● **YOUR TASK**
Return a copy of every line in the records that includes the word "magnetic".

***** DATA LISTING

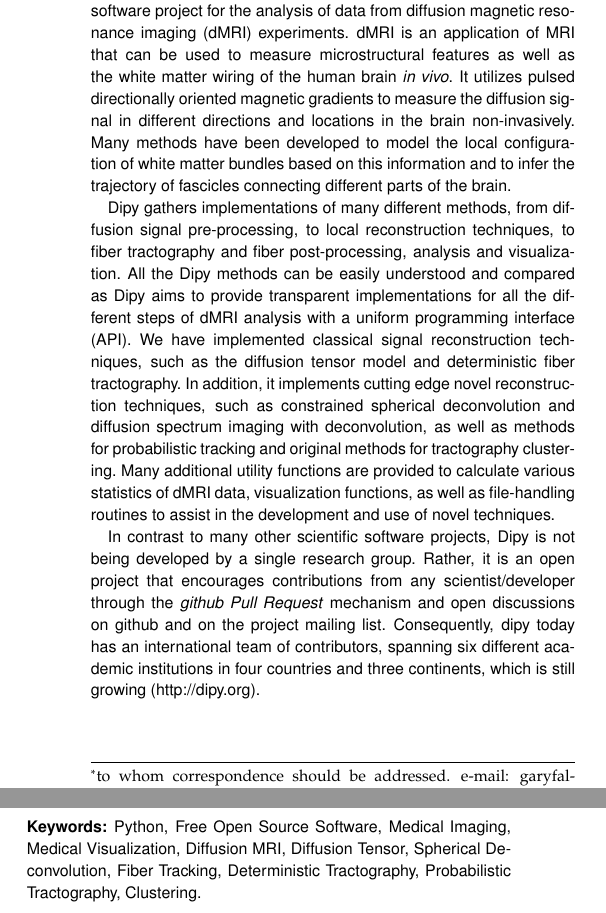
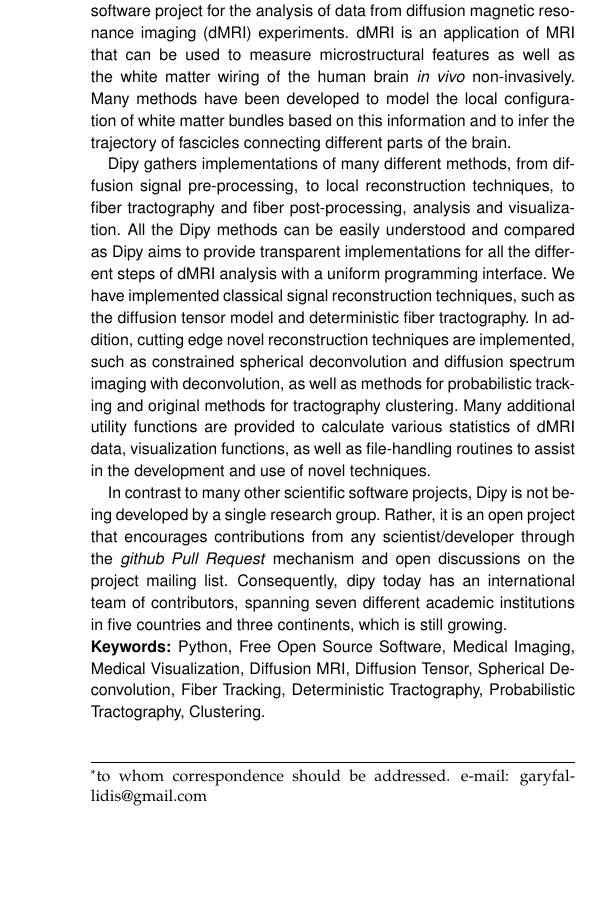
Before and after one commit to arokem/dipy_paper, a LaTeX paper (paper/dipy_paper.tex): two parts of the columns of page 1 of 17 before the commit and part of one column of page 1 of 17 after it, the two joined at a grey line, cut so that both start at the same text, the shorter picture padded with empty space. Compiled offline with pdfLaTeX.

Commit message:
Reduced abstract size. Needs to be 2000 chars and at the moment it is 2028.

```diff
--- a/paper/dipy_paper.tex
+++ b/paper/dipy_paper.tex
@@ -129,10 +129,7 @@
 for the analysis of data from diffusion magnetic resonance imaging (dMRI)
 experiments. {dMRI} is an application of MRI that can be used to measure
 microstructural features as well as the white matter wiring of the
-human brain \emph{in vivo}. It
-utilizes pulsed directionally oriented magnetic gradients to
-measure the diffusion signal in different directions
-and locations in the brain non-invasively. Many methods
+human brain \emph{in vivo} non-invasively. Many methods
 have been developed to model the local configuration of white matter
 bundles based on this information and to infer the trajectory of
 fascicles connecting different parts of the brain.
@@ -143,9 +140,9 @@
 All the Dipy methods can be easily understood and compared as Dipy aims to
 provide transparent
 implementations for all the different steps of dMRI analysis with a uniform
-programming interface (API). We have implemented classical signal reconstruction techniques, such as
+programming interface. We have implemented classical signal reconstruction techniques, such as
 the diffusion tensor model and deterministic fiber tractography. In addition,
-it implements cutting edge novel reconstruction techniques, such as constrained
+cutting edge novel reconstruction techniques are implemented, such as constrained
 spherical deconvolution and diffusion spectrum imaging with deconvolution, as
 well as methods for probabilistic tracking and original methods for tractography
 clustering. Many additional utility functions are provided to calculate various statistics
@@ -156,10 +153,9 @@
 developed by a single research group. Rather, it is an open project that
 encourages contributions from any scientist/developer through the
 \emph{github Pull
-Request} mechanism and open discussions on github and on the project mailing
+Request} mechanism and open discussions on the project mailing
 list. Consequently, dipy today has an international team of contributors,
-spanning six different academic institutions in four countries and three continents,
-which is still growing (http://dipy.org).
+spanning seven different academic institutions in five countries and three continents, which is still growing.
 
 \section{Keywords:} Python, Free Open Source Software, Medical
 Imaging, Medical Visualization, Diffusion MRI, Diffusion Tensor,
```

**********

● **YOUR SOLUTION**
 for the analysis of data from diffusion magnetic resonance imaging (dMRI)
-utilizes pulsed directionally oriented magnetic gradients to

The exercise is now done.